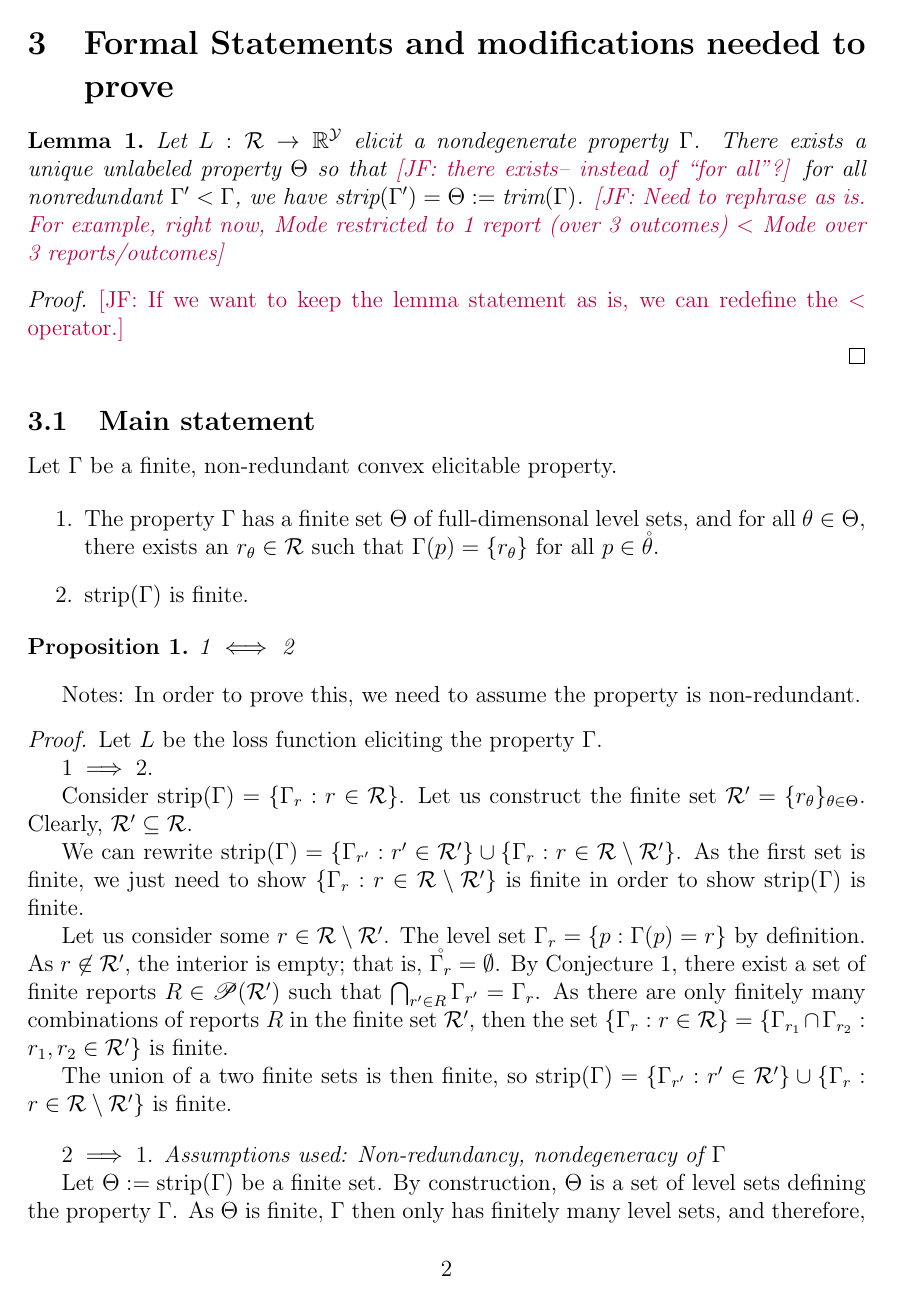
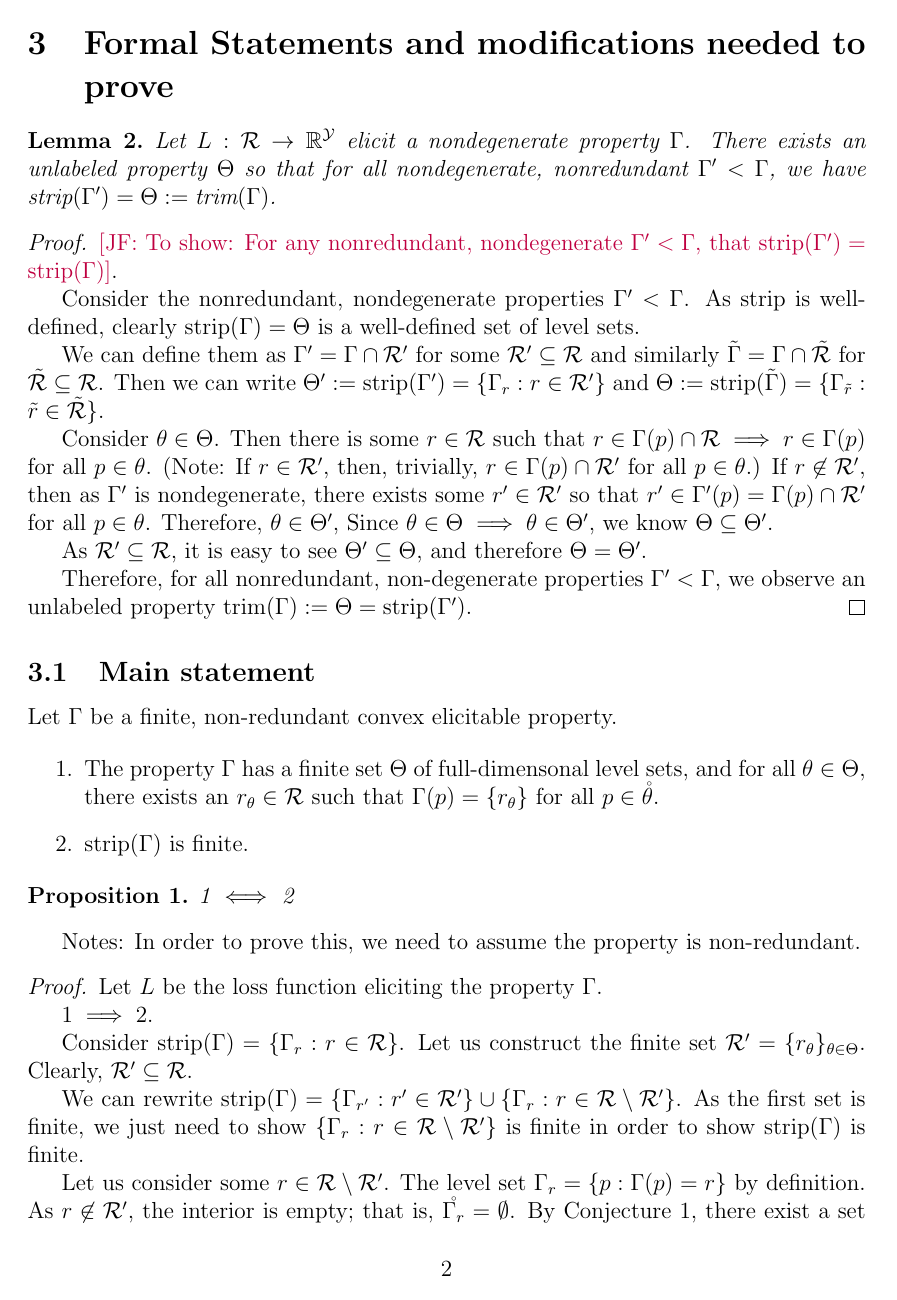
Before and after one commit to jfinocchiaro/cvx-fin, a LaTeX document (jessie-writeup/proofs.tex): page 2 of 3. Compiled offline with pdfLaTeX.

Commit message:
Added proof of Lemma

```diff
--- a/jessie-writeup/proofs.tex
+++ b/jessie-writeup/proofs.tex
@@ -130,19 +134,28 @@ Notes before starting:
 
 \begin{lemma}
   Let $L: \R \to \reals^\Y$ elicit a nondegenerate property $\Gamma$.
-There exists a unique unlabeled property $\Theta$ so that \jessie{there exists-- instead of ``for all''?} for all nonredundant $\Gamma' < \Gamma$, we have $\strip(\Gamma') = \Theta := \text{trim}(\Gamma)$.
-\jessie{Need to rephrase as is.  For example, right now, Mode restricted to 1 report (over 3 outcomes) $<$ Mode over 3 reports/outcomes}
+There exists an unlabeled property $\Theta$ so that for all nondegenerate, nonredundant $\Gamma' < \Gamma$, we have $\strip(\Gamma') = \Theta := \text{trim}(\Gamma)$.
 \end{lemma}
 
 \begin{proof}
-\jessie{If we want to keep the lemma statement as is, we can redefine the $<$ operator.}
-% \jessie{To show: 2.  $\Theta$ is unique. 1. $\Theta = \strip(\Gamma')$ for some $\Gamma' < \Gamma$.}
-%  Consider the unlabeled property $\Sigma := \strip(\Gamma)$.
-%  For every level set $\sigma \in \Sigma$, there is a unique optimal report $r_\sigma$ so that $\Gamma(p) = \{r_\sigma\}$ for all $p \in \inter{\sigma}$.\jessie{Using assumptions we don't have in the statement.}
-%  Let us construct the restricted report set $\R = \{r_\sigma \}_{\inter{\sigma} \neq \emptyset}$.
-%  Using $\R'$, we construct the property $\Gamma' = \Gamma \cap \R'$
-%  We claim that $\Theta = \strip(\Gamma') \cup \{ \bigcap_{r\in R} \Gamma_{r} : R \in \mathscr{P}(\R') \}$.
+\jessie{To show:  For any nonredundant, nondegenerate $\Gamma' < \Gamma$, that $\strip(\Gamma') = \strip(\Gamma)$}.
 
+Consider the nonredundant, nondegenerate properties $\Gamma' < \Gamma$.
+As $\strip$ is well-defined, clearly $\strip(\Gamma) = \Theta$ is a well-defined set of level sets.
+
+We can define them as $\Gamma' = \Gamma \cap \R'$ for some $\R' \subseteq \R$ and similarly $\tilde \Gamma = \Gamma \cap \tilde \R$ for $\tilde \R \subseteq \R$.
+Then we can write $\Theta' := \strip(\Gamma') = \{\Gamma_r : r \in \R' \}$ and $\Theta := \strip(\tilde \Gamma) = \{ \Gamma_{\tilde r} : \tilde r \in \tilde \R \}$.
+
+Consider $\theta \in \Theta$.
+Then there is some $r \in \R$ such that $r\in\Gamma(p)\cap \R \implies r \in \Gamma(p)$ for all $p \in \theta$.
+(Note:  If $r \in \R'$, then, trivially, $r \in \Gamma(p) \cap \R'$ for all $p \in \theta$.)
+If $r \not \in \R'$, then as $\Gamma'$ is nondegenerate, there exists some $r' \in \R'$ so that $r' \in \Gamma'(p) = \Gamma(p) \cap \R'$ for all $p \in \theta$.
+Therefore, $\theta \in \Theta'$,
+Since $\theta \in \Theta \implies \theta \in \Theta'$, we know $\Theta \subseteq \Theta'$.
+
+As $\R' \subseteq \R$, it is easy to see  $\Theta' \subseteq \Theta$, and therefore $\Theta = \Theta'$.
+
+Therefore, for all nonredundant, non-degenerate properties $\Gamma' < \Gamma$, we observe an unlabeled property $\trim(\Gamma) := \Theta = \strip(\Gamma')$.
 \end{proof}
 
 \subsection{Main statement}
@@ -184,8 +197,8 @@ As $r \not\in \R'$, the interior is empty; that is, $\inter{\Gamma_r} = \emptyse
 % For any $p \in \Gamma_r$, then, there is some $q \in B(\epsilon, p)$ such that $\E_q L(r', Y) < \E_q L(r,y)$ for some $r' \in \R'$.
 % As $r = \argmin_{\tilde{r}} \E_p L(\tilde{r}, Y)$, then we observe $\E_p L(r, Y) = \E_p L(r', Y) = \min_{\tilde{r}}\E_p L(\tilde{r}, Y)$ for $p \in \Gamma_r$.
 % Thus, $\Gamma_r \subseteq \Gamma_{r'}$.
-By Conjecture \ref{conj:intersect-lev-sets}, there exist a set of finite reports $R \in \mathscr{P}(\R')$ such that $\bigcap_{r'\in R} \Gamma_{r'} = \Gamma_r$.
-As there are only finitely many combinations of reports $R$ in the finite set $\R'$, then the set $\{ \Gamma_r : r \in \R \} = \{ \Gamma_{r_1} \cap \Gamma_{r_2} : r_1, r_2 \in \R' \}$ is finite.
+By Conjecture \ref{conj:intersect-lev-sets}, there exist a set of finite reports $R \in 2^{\R'}$ such that $\bigcap_{r'\in R} \Gamma_{r'} = \Gamma_r$.
+As there are only finitely many combinations of reports $R$ in the finite set $\R'$, then the set $\{ \Gamma_r : r \in \R \setminus \R' \} =  \{ \bigcap_{r_1 \in R} \Gamma_{r_1} : R \in 2^{\R'} \}$ is finite.
 
 
 The union of a two finite sets is then finite, so $\strip(\Gamma) = \{ \Gamma_{r'} : r' \in \R' \} \cup \{ \Gamma_r : r \in \R \setminus \R' \}$ is finite.
```
Also changed, not shown: jessie-writeup/proofs.tex (32 more changed lines).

################

Assignment: Print each line of the material above exactly, with the pictures removed from your copy.

Problem solution:
Before and after one commit to jfinocchiaro/cvx-fin, a LaTeX document (jessie-writeup/proofs.tex): page 2 of 3. Compiled offline with pdfLaTeX.

Commit message:
Added proof of Lemma

```diff
--- a/jessie-writeup/proofs.tex
+++ b/jessie-writeup/proofs.tex
@@ -130,19 +134,28 @@ Notes before starting:
 
 \begin{lemma}
   Let $L: \R \to \reals^\Y$ elicit a nondegenerate property $\Gamma$.
-There exists a unique unlabeled property $\Theta$ so that \jessie{there exists-- instead of ``for all''?} for all nonredundant $\Gamma' < \Gamma$, we have $\strip(\Gamma') = \Theta := \text{trim}(\Gamma)$.
-\jessie{Need to rephrase as is.  For example, right now, Mode restricted to 1 report (over 3 outcomes) $<$ Mode over 3 reports/outcomes}
+There exists an unlabeled property $\Theta$ so that for all nondegenerate, nonredundant $\Gamma' < \Gamma$, we have $\strip(\Gamma') = \Theta := \text{trim}(\Gamma)$.
 \end{lemma}
 
 \begin{proof}
-\jessie{If we want to keep the lemma statement as is, we can redefine the $<$ operator.}
-% \jessie{To show: 2.  $\Theta$ is unique. 1. $\Theta = \strip(\Gamma')$ for some $\Gamma' < \Gamma$.}
-%  Consider the unlabeled property $\Sigma := \strip(\Gamma)$.
-%  For every level set $\sigma \in \Sigma$, there is a unique optimal report $r_\sigma$ so that $\Gamma(p) = \{r_\sigma\}$ for all $p \in \inter{\sigma}$.\jessie{Using assumptions we don't have in the statement.}
-%  Let us construct the restricted report set $\R = \{r_\sigma \}_{\inter{\sigma} \neq \emptyset}$.
-%  Using $\R'$, we construct the property $\Gamma' = \Gamma \cap \R'$
-%  We claim that $\Theta = \strip(\Gamma') \cup \{ \bigcap_{r\in R} \Gamma_{r} : R \in \mathscr{P}(\R') \}$.
+\jessie{To show:  For any nonredundant, nondegenerate $\Gamma' < \Gamma$, that $\strip(\Gamma') = \strip(\Gamma)$}.
 
+Consider the nonredundant, nondegenerate properties $\Gamma' < \Gamma$.
+As $\strip$ is well-defined, clearly $\strip(\Gamma) = \Theta$ is a well-defined set of level sets.
+
+We can define them as $\Gamma' = \Gamma \cap \R'$ for some $\R' \subseteq \R$ and similarly $\tilde \Gamma = \Gamma \cap \tilde \R$ for $\tilde \R \subseteq \R$.
+Then we can write $\Theta' := \strip(\Gamma') = \{\Gamma_r : r \in \R' \}$ and $\Theta := \strip(\tilde \Gamma) = \{ \Gamma_{\tilde r} : \tilde r \in \tilde \R \}$.
+
+Consider $\theta \in \Theta$.
+Then there is some $r \in \R$ such that $r\in\Gamma(p)\cap \R \implies r \in \Gamma(p)$ for all $p \in \theta$.
+(Note:  If $r \in \R'$, then, trivially, $r \in \Gamma(p) \cap \R'$ for all $p \in \theta$.)
+If $r \not \in \R'$, then as $\Gamma'$ is nondegenerate, there exists some $r' \in \R'$ so that $r' \in \Gamma'(p) = \Gamma(p) \cap \R'$ for all $p \in \theta$.
+Therefore, $\theta \in \Theta'$,
+Since $\theta \in \Theta \implies \theta \in \Theta'$, we know $\Theta \subseteq \Theta'$.
+
+As $\R' \subseteq \R$, it is easy to see  $\Theta' \subseteq \Theta$, and therefore $\Theta = \Theta'$.
+
+Therefore, for all nonredundant, non-degenerate properties $\Gamma' < \Gamma$, we observe an unlabeled property $\trim(\Gamma) := \Theta = \strip(\Gamma')$.
 \end{proof}
 
 \subsection{Main statement}
@@ -184,8 +197,8 @@ As $r \not\in \R'$, the interior is empty; that is, $\inter{\Gamma_r} = \emptyse
 % For any $p \in \Gamma_r$, then, there is some $q \in B(\epsilon, p)$ such that $\E_q L(r', Y) < \E_q L(r,y)$ for some $r' \in \R'$.
 % As $r = \argmin_{\tilde{r}} \E_p L(\tilde{r}, Y)$, then we observe $\E_p L(r, Y) = \E_p L(r', Y) = \min_{\tilde{r}}\E_p L(\tilde{r}, Y)$ for $p \in \Gamma_r$.
 % Thus, $\Gamma_r \subseteq \Gamma_{r'}$.
-By Conjecture \ref{conj:intersect-lev-sets}, there exist a set of finite reports $R \in \mathscr{P}(\R')$ such that $\bigcap_{r'\in R} \Gamma_{r'} = \Gamma_r$.
-As there are only finitely many combinations of reports $R$ in the finite set $\R'$, then the set $\{ \Gamma_r : r \in \R \} = \{ \Gamma_{r_1} \cap \Gamma_{r_2} : r_1, r_2 \in \R' \}$ is finite.
+By Conjecture \ref{conj:intersect-lev-sets}, there exist a set of finite reports $R \in 2^{\R'}$ such that $\bigcap_{r'\in R} \Gamma_{r'} = \Gamma_r$.
+As there are only finitely many combinations of reports $R$ in the finite set $\R'$, then the set $\{ \Gamma_r : r \in \R \setminus \R' \} =  \{ \bigcap_{r_1 \in R} \Gamma_{r_1} : R \in 2^{\R'} \}$ is finite.
 
 
 The union of a two finite sets is then finite, so $\strip(\Gamma) = \{ \Gamma_{r'} : r' \in \R' \} \cup \{ \Gamma_r : r \in \R \setminus \R' \}$ is finite.
```
Also changed, not shown: jessie-writeup/proofs.tex (32 more changed lines).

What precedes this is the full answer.